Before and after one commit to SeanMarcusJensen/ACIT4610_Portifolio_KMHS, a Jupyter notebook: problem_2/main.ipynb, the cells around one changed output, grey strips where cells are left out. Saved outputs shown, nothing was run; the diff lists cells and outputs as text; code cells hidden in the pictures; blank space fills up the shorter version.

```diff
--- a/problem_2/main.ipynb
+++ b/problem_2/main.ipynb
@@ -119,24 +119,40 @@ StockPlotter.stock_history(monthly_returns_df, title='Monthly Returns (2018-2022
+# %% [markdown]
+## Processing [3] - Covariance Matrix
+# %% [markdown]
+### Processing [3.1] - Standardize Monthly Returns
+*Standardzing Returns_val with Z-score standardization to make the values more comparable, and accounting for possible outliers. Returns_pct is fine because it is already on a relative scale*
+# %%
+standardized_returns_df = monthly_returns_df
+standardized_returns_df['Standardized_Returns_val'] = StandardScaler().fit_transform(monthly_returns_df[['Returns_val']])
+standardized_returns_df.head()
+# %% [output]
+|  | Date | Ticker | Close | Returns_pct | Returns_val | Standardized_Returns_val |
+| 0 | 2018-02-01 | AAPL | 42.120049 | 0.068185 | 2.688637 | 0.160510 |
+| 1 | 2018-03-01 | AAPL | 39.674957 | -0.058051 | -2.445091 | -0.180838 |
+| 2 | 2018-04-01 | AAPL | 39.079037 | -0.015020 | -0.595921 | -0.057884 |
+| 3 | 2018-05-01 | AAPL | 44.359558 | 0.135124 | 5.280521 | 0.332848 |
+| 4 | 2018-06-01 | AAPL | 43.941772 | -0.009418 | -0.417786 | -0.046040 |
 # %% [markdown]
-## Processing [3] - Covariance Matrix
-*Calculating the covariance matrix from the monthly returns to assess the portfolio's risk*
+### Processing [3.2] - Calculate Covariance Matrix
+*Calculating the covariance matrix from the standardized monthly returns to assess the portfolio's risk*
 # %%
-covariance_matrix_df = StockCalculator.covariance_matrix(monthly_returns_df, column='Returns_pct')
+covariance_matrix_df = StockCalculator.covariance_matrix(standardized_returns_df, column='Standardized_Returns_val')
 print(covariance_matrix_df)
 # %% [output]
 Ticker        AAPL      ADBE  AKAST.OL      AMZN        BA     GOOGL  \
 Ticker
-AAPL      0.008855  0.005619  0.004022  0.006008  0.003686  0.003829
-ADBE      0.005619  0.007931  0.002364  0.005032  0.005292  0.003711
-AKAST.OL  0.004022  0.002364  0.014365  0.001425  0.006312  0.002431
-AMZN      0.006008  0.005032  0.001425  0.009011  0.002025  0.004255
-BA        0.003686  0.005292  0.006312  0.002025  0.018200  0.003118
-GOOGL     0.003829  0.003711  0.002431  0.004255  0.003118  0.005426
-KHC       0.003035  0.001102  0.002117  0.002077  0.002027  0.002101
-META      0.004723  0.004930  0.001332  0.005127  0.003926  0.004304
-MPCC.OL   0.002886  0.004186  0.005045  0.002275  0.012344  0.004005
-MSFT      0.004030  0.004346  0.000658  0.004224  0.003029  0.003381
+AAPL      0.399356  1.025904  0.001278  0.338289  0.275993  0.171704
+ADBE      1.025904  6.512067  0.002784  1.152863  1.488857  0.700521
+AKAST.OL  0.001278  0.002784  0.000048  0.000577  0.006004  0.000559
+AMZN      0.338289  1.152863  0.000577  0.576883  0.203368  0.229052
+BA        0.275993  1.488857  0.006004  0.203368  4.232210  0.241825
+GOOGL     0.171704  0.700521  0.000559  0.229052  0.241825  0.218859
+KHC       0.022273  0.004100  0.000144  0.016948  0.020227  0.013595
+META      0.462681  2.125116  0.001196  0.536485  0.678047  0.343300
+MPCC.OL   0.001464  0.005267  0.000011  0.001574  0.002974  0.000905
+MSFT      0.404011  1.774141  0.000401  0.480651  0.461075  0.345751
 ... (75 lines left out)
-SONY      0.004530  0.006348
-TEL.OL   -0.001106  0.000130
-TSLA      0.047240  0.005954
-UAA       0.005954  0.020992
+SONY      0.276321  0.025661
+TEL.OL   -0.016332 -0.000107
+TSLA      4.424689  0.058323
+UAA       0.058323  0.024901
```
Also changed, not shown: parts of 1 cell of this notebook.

#### PROBLEM TO WORK ON:
Exactly reproduce all of the entries above.

#### SOLUTION:
Before and after one commit to SeanMarcusJensen/ACIT4610_Portifolio_KMHS, a Jupyter notebook: problem_2/main.ipynb, the cells around one changed output, grey strips where cells are left out. Saved outputs shown, nothing was run; the diff lists cells and outputs as text; code cells hidden in the pictures; blank space fills up the shorter version.

```diff
--- a/problem_2/main.ipynb
+++ b/problem_2/main.ipynb
@@ -119,24 +119,40 @@ StockPlotter.stock_history(monthly_returns_df, title='Monthly Returns (2018-2022
+# %% [markdown]
+## Processing [3] - Covariance Matrix
+# %% [markdown]
+### Processing [3.1] - Standardize Monthly Returns
+*Standardzing Returns_val with Z-score standardization to make the values more comparable, and accounting for possible outliers. Returns_pct is fine because it is already on a relative scale*
+# %%
+standardized_returns_df = monthly_returns_df
+standardized_returns_df['Standardized_Returns_val'] = StandardScaler().fit_transform(monthly_returns_df[['Returns_val']])
+standardized_returns_df.head()
+# %% [output]
+|  | Date | Ticker | Close | Returns_pct | Returns_val | Standardized_Returns_val |
+| 0 | 2018-02-01 | AAPL | 42.120049 | 0.068185 | 2.688637 | 0.160510 |
+| 1 | 2018-03-01 | AAPL | 39.674957 | -0.058051 | -2.445091 | -0.180838 |
+| 2 | 2018-04-01 | AAPL | 39.079037 | -0.015020 | -0.595921 | -0.057884 |
+| 3 | 2018-05-01 | AAPL | 44.359558 | 0.135124 | 5.280521 | 0.332848 |
+| 4 | 2018-06-01 | AAPL | 43.941772 | -0.009418 | -0.417786 | -0.046040 |
 # %% [markdown]
-## Processing [3] - Covariance Matrix
-*Calculating the covariance matrix from the monthly returns to assess the portfolio's risk*
+### Processing [3.2] - Calculate Covariance Matrix
+*Calculating the covariance matrix from the standardized monthly returns to assess the portfolio's risk*
 # %%
-covariance_matrix_df = StockCalculator.covariance_matrix(monthly_returns_df, column='Returns_pct')
+covariance_matrix_df = StockCalculator.covariance_matrix(standardized_returns_df, column='Standardized_Returns_val')
 print(covariance_matrix_df)
 # %% [output]
 Ticker        AAPL      ADBE  AKAST.OL      AMZN        BA     GOOGL  \
 Ticker
-AAPL      0.008855  0.005619  0.004022  0.006008  0.003686  0.003829
-ADBE      0.005619  0.007931  0.002364  0.005032  0.005292  0.003711
-AKAST.OL  0.004022  0.002364  0.014365  0.001425  0.006312  0.002431
-AMZN      0.006008  0.005032  0.001425  0.009011  0.002025  0.004255
-BA        0.003686  0.005292  0.006312  0.002025  0.018200  0.003118
-GOOGL     0.003829  0.003711  0.002431  0.004255  0.003118  0.005426
-KHC       0.003035  0.001102  0.002117  0.002077  0.002027  0.002101
-META      0.004723  0.004930  0.001332  0.005127  0.003926  0.004304
-MPCC.OL   0.002886  0.004186  0.005045  0.002275  0.012344  0.004005
-MSFT      0.004030  0.004346  0.000658  0.004224  0.003029  0.003381
+AAPL      0.399356  1.025904  0.001278  0.338289  0.275993  0.171704
+ADBE      1.025904  6.512067  0.002784  1.152863  1.488857  0.700521
+AKAST.OL  0.001278  0.002784  0.000048  0.000577  0.006004  0.000559
+AMZN      0.338289  1.152863  0.000577  0.576883  0.203368  0.229052
+BA        0.275993  1.488857  0.006004  0.203368  4.232210  0.241825
+GOOGL     0.171704  0.700521  0.000559  0.229052  0.241825  0.218859
+KHC       0.022273  0.004100  0.000144  0.016948  0.020227  0.013595
+META      0.462681  2.125116  0.001196  0.536485  0.678047  0.343300
+MPCC.OL   0.001464  0.005267  0.000011  0.001574  0.002974  0.000905
+MSFT      0.404011  1.774141  0.000401  0.480651  0.461075  0.345751
 ... (75 lines left out)
-SONY      0.004530  0.006348
-TEL.OL   -0.001106  0.000130
-TSLA      0.047240  0.005954
-UAA       0.005954  0.020992
+SONY      0.276321  0.025661
+TEL.OL   -0.016332 -0.000107
+TSLA      4.424689  0.058323
+UAA       0.058323  0.024901
```
Also changed, not shown: parts of 1 cell of this notebook.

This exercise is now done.